Aim of the exercise
As soon as the line containing "Before and after one commit to qaqaqaqaz/Eksamensprojekt, an" appears in the material below, start returning lines exactly, and end with the line containing "Also changed, not shown: 5 other files.".

** Opening Data records block **

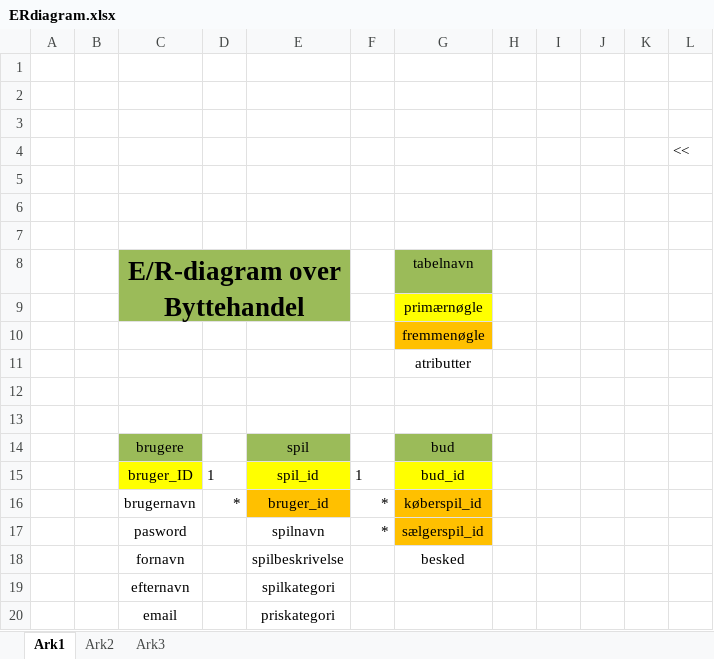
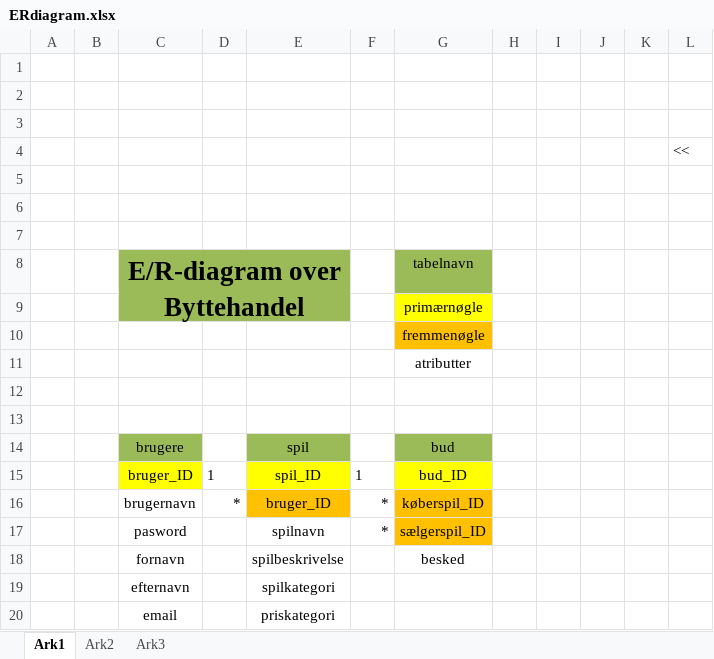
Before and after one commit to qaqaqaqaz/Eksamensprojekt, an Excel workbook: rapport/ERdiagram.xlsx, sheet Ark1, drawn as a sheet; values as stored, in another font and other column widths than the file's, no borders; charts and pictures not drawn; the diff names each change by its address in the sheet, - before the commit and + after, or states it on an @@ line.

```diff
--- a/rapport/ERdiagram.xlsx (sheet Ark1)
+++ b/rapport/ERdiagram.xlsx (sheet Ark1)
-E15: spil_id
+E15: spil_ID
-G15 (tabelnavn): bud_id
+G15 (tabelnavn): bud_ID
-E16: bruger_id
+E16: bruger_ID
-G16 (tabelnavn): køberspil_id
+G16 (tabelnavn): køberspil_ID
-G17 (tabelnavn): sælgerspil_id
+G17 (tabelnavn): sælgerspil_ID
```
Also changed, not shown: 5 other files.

** Closing Data records block **
** Opening Data records block **

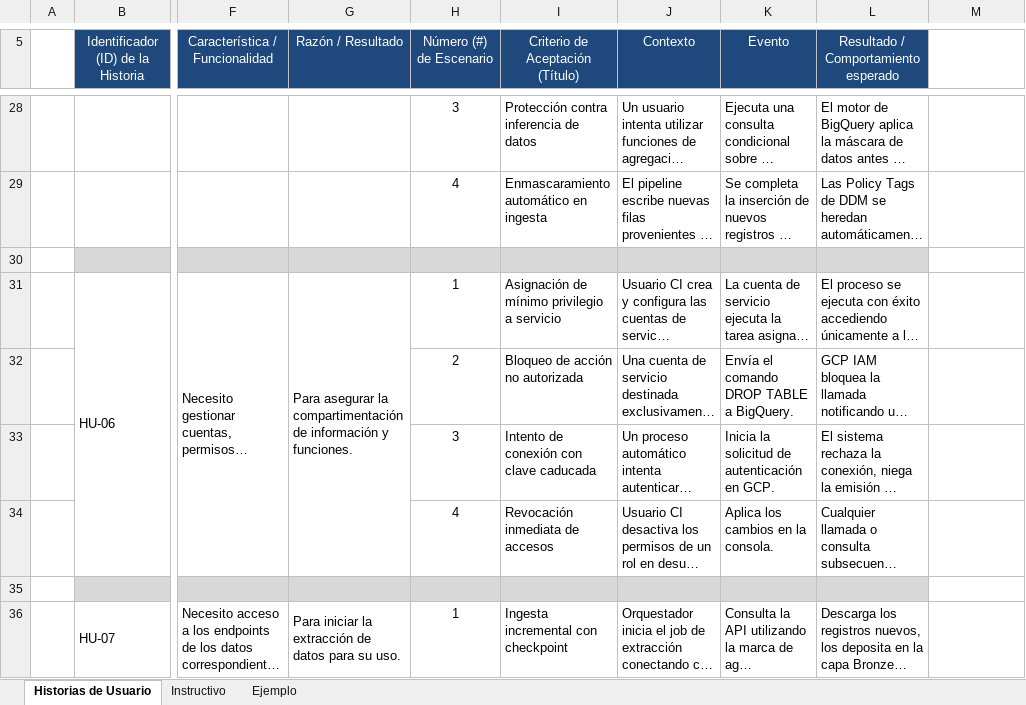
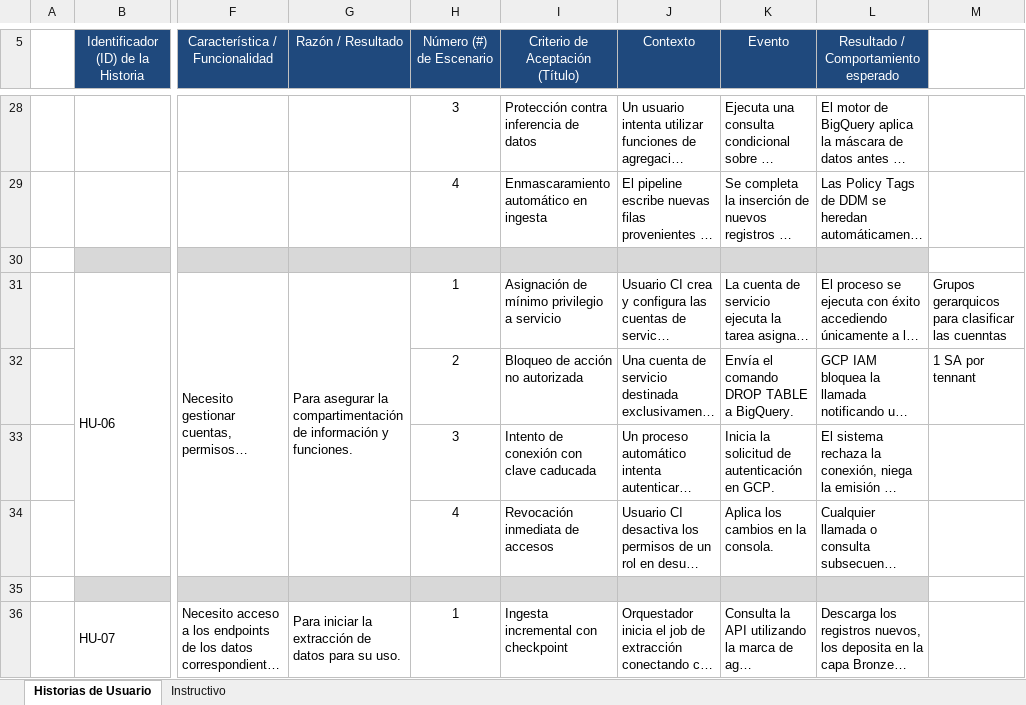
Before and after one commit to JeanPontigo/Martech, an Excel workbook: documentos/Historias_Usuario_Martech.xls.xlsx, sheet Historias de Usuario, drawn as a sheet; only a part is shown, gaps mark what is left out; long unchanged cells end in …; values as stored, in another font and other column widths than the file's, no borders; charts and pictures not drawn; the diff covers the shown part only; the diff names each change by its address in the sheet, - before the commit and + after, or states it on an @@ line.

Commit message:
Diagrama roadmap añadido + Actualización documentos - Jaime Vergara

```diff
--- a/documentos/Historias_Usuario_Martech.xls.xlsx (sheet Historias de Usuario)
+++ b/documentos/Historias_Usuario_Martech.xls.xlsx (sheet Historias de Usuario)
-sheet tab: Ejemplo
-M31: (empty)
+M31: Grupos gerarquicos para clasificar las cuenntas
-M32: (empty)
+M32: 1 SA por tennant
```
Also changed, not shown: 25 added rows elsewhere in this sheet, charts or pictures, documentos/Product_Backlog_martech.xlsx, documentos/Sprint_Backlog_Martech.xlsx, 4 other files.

** Closing Data records block **

Task output
Before and after one commit to qaqaqaqaz/Eksamensprojekt, an Excel workbook: rapport/ERdiagram.xlsx, sheet Ark1, drawn as a sheet; values as stored, in another font and other column widths than the file's, no borders; charts and pictures not drawn; the diff names each change by its address in the sheet, - before the commit and + after, or states it on an @@ line.

```diff
--- a/rapport/ERdiagram.xlsx (sheet Ark1)
+++ b/rapport/ERdiagram.xlsx (sheet Ark1)
-E15: spil_id
+E15: spil_ID
-G15 (tabelnavn): bud_id
+G15 (tabelnavn): bud_ID
-E16: bruger_id
+E16: bruger_ID
-G16 (tabelnavn): køberspil_id
+G16 (tabelnavn): køberspil_ID
-G17 (tabelnavn): sælgerspil_id
+G17 (tabelnavn): sælgerspil_ID
```
Also changed, not shown: 5 other files.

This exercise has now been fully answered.